### Exercise directions:
Return the lines below that contain the word "directly".

[Items listed in a dataset]
=== Begin Enclosure ===

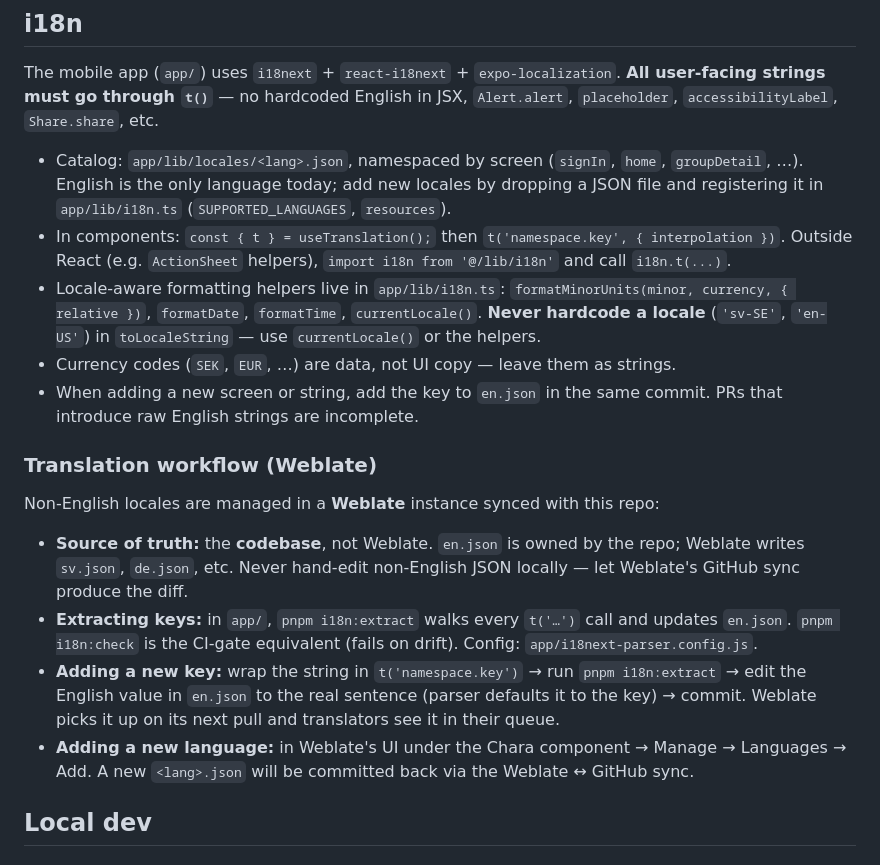
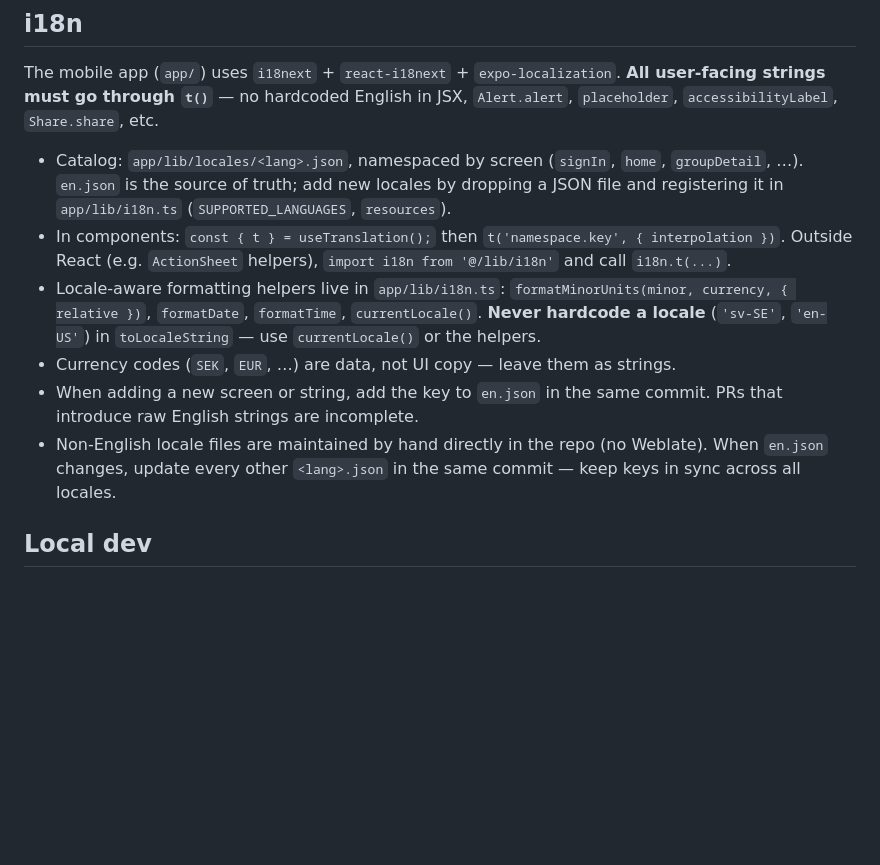
Before and after one commit to DowLucas/chara, a Markdown page: CLAUDE.md, the part around the change. GitHub-like rendering; blank space fills up the shorter version.

Commit message:
docs: drop Weblate translation workflow, maintain locales by hand
Weblate is no longer used for non-English locale files; they're now
edited directly in the repo alongside en.json changes.

Co-Authored-By: Claude Sonnet 5 <noreply@anthropic.com>

```diff
--- a/CLAUDE.md
+++ b/CLAUDE.md
@@ -133,20 +133,12 @@ For settings-style screens (`(tabs)/you.tsx`, `groups/.../settings.tsx`):
 
 The mobile app (`app/`) uses `i18next` + `react-i18next` + `expo-localization`. **All user-facing strings must go through `t()`** — no hardcoded English in JSX, `Alert.alert`, `placeholder`, `accessibilityLabel`, `Share.share`, etc.
 
-- Catalog: `app/lib/locales/<lang>.json`, namespaced by screen (`signIn`, `home`, `groupDetail`, …). English is the only language today; add new locales by dropping a JSON file and registering it in `app/lib/i18n.ts` (`SUPPORTED_LANGUAGES`, `resources`).
+- Catalog: `app/lib/locales/<lang>.json`, namespaced by screen (`signIn`, `home`, `groupDetail`, …). `en.json` is the source of truth; add new locales by dropping a JSON file and registering it in `app/lib/i18n.ts` (`SUPPORTED_LANGUAGES`, `resources`).
 - In components: `const { t } = useTranslation();` then `t('namespace.key', { interpolation })`. Outside React (e.g. `ActionSheet` helpers), `import i18n from '@/lib/i18n'` and call `i18n.t(...)`.
 - Locale-aware formatting helpers live in `app/lib/i18n.ts`: `formatMinorUnits(minor, currency, { relative })`, `formatDate`, `formatTime`, `currentLocale()`. **Never hardcode a locale** (`'sv-SE'`, `'en-US'`) in `toLocaleString` — use `currentLocale()` or the helpers.
 - Currency codes (`SEK`, `EUR`, …) are data, not UI copy — leave them as strings.
 - When adding a new screen or string, add the key to `en.json` in the same commit. PRs that introduce raw English strings are incomplete.
-
-### Translation workflow (Weblate)
-
-Non-English locales are managed in a **Weblate** instance synced with this repo:
-
-- **Source of truth:** the **codebase**, not Weblate. `en.json` is owned by the repo; Weblate writes `sv.json`, `de.json`, etc. Never hand-edit non-English JSON locally — let Weblate's GitHub sync produce the diff.
-- **Extracting keys:** in `app/`, `pnpm i18n:extract` walks every `t('…')` call and updates `en.json`. `pnpm i18n:check` is the CI-gate equivalent (fails on drift). Config: `app/i18next-parser.config.js`.
-- **Adding a new key:** wrap the string in `t('namespace.key')` → run `pnpm i18n:extract` → edit the English value in `en.json` to the real sentence (parser defaults it to the key) → commit. Weblate picks it up on its next pull and translators see it in their queue.
-- **Adding a new language:** in Weblate's UI under the Chara component → Manage → Languages → Add. A new `<lang>.json` will be committed back via the Weblate ↔ GitHub sync.
+- Non-English locale files are maintained by hand directly in the repo (no Weblate). When `en.json` changes, update every other `<lang>.json` in the same commit — keep keys in sync across all locales.
 
 ## Local dev
 
```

=== End Enclosure ===

### Answer to this exercise:
edited directly in the repo alongside en.json changes.
+- Non-English locale files are maintained by hand directly in the repo (no Weblate). When `en.json` changes, update every other `<lang>.json` in the same commit — keep keys in sync across all locales.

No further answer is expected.